#### Exercise prompt
From the records below, copy every line that contains the word "Logik".

Structured diff data:
== Segment start ==
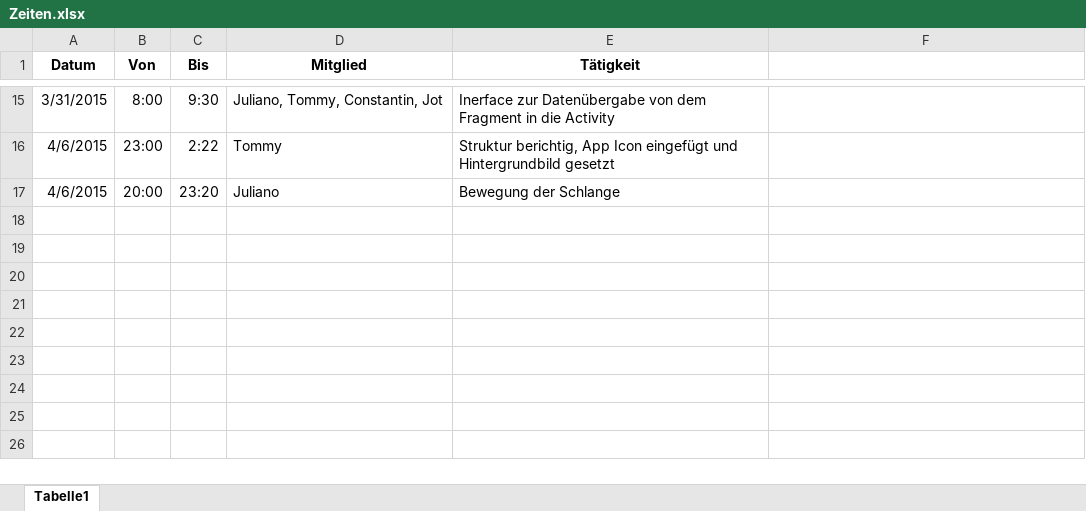
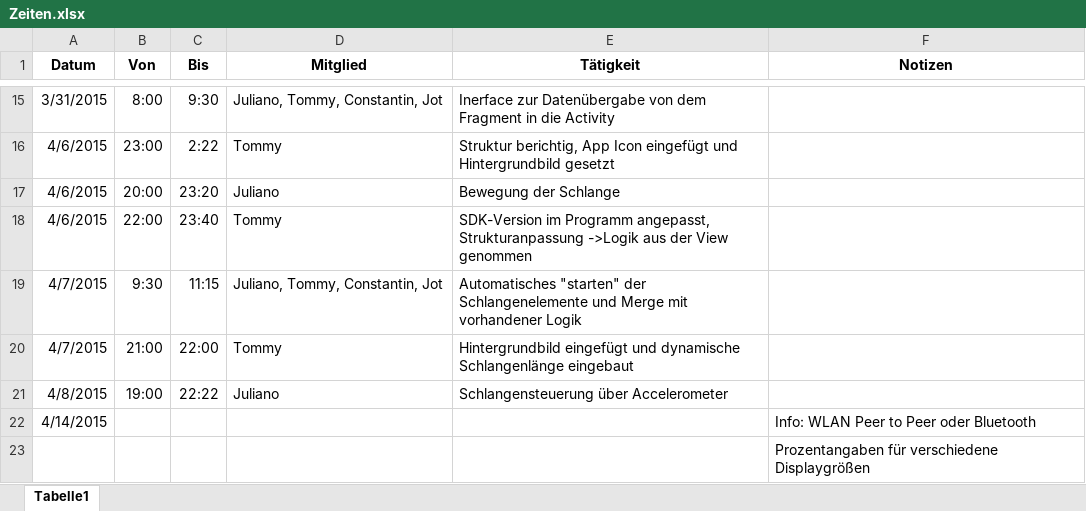
Before and after one commit to Strawberry-HfT/Snake, an Excel workbook: Documents/Zeiten.xlsx, sheet Tabelle1, drawn as a sheet; only a part is shown, gaps mark what is left out; values as stored, in another font and other column widths than the file's, no borders; the diff names each change by its address in the sheet, - before the commit and + after, or states it on an @@ line.

Commit message:
Commit nach Merge

```diff
--- a/Documents/Zeiten.xlsx (sheet Tabelle1)
+++ b/Documents/Zeiten.xlsx (sheet Tabelle1)
-F1: (empty)
+F1: Notizen
+row 18: 4/6/2015 | 22:00 | 23:40 | Tommy | SDK-Version im Programm angepasst, Strukturanpassung ->Logik aus der View genommen
+row 19: 4/7/2015 | 9:30 | 11:15 | Juliano, Tommy, Constantin, Jot | Automatisches "starten" der Schlangenelemente und Merge mit vorhandener Logik
+row 20: 4/7/2015 | 21:00 | 22:00 | Tommy | Hintergrundbild eingefügt und dynamische Schlangenlänge eingebaut
+row 21: 4/8/2015 | 19:00 | 22:22 | Juliano | Schlangensteuerung über Accelerometer
+row 22: 4/14/2015 |  |  |  |  | Info: WLAN Peer to Peer oder Bluetooth
+row 23:  |  |  |  |  | Prozentangaben für verschiedene Displaygrößen
```
Also changed, not shown: 6 other files.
== Segment end ==
#### Solution
+row 18: 4/6/2015 | 22:00 | 23:40 | Tommy | SDK-Version im Programm angepasst, Strukturanpassung ->Logik aus der View genommen
+row 19: 4/7/2015 | 9:30 | 11:15 | Juliano, Tommy, Constantin, Jot | Automatisches "starten" der Schlangenelemente und Merge mit vorhandener Logik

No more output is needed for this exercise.